For our next steps, we are going to continue ordering the rest of the Watson books from offsite and inspect them to see if they belong in the Watson rare book collection. There might also be supplemental materials, too. I’ll write with another update when or if we learn more.
If you’re wondering why this happened, most likely information was lost when the info moved from the card catalog to a library information system (computer program) or during data migrations to new library information systems.
Last week, we stumbled upon this catalog for Raid the Icebox I: a 1969-1970 exhibit featuring items selected by Andy Warhol from the storage vaults of the Museum of Art at Rhode Island School of Design (RISD). Warhol was invited to curate the exhibition by Dominique and Jean de Menil, founders of the Institute of the Arts and the Media Center at Rice. The exhibition opened here and then traveled to The Isaac Delgado Museum in New Orleans, finally ending in Providence at RISD.
Between the pages of Doc’s copy of the catalog, we found: 1) Andy Warhol’s signature on the title page (!) 2) One Raid the Icebox I exhibit tag published by the Institute for the Arts at Rice 3) Two small postcards announcing the exhibition dates and hours here on campus 4) One large postcard inviting Doc C to attend the exhibit preview 5) One Winter 1969 newsletter addressed to Doc C, detailing the new art center and community response to the new Institute space and Raid the Icebox I exhibit at Rice
Postcards, newsletter, tag, and signature found within the exhibit catalog
Like all of our rare books in the collection, this catalog and accompanying items will be available for viewing only in the reading room at the Woodson Research Center. Just reach out to one of our archivists to schedule an appointment.
You can learn more about this special exhibit on the RISD website here and find a related essay about Warhol’s art at BEST Products’ Indeterminate Façade store here. Happy reading!
We are delighted that Danny Samuels, Professor in the Practice, Rice School of Architecture, brought more Elinor Evans art education materials for her archives this week. Here’s a sneak peek at the kinds of items he brought. These works were created by freshmen taught by Elinor Evans, the Harry K. and Albert K. Smith Professor of Architecture, 1964-1965, in the Rice School of Architecture. They were featured in an exhibition, and the original wall labels are included in these images.
We’ve spent the past year combing through thousands of books generously donated to us by Dr. Gilbert Cuthbertson. Read our previous blog post here. And we’re excited to let you know that some of his rare and unusual books are now available for viewing.
Click the icon with three dots […] at the top and select Collection Discovery. Then select the Woodson Research Center tile to view the special book collections.
Click the Cuthbertson tile to browse the Gilbert Morris Cuthbertson Collection of Rare Books and Manuscripts. If you find an available book you’d like to view in person, just contact one of our staff to schedule a visit to the WRC Reading Room.
Keep your eyes peeled for new books from Doc’s collection added every day!
Celebrating freedom this July makes us think of our neighbor Mexico, who began the process of abolition in 1818 while still part of the Spanish empire.
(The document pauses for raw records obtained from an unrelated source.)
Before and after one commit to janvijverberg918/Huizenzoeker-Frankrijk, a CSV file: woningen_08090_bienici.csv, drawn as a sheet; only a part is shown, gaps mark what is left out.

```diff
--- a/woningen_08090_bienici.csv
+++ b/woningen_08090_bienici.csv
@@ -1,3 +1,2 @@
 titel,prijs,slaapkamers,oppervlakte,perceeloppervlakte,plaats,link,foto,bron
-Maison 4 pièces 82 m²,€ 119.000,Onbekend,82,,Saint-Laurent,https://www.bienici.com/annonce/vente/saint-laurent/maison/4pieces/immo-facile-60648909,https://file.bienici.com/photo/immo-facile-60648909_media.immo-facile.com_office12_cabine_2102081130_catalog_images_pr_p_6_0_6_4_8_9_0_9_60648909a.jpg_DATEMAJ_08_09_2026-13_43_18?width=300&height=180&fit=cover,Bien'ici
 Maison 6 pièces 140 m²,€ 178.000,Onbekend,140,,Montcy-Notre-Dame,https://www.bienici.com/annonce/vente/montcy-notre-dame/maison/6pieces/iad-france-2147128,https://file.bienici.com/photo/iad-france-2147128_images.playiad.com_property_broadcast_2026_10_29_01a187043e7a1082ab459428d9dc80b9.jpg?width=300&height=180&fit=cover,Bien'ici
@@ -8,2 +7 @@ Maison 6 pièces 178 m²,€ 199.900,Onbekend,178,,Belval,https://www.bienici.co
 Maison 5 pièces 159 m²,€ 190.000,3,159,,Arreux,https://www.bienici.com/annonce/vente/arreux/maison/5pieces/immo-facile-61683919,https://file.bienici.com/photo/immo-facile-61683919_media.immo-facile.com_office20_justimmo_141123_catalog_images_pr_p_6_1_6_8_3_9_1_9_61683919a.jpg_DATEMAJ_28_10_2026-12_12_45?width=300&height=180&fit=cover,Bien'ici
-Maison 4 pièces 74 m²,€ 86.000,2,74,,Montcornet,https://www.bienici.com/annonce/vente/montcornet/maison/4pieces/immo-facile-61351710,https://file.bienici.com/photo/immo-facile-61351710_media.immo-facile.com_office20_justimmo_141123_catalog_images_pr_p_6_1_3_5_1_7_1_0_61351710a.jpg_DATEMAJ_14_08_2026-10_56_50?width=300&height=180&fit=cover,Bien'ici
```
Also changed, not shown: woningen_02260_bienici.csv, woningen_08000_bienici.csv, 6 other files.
The printed broadside pictured is the declaration of April 5, 1837, in which the Mexican Congress “abolished without exception all slavery in all the Republic.” (They also provided compensation for enslavers’ losses on a case-by-case basis: with the exception of settlers in Texas, who had seceded and later joined the United States as an enslaving state.)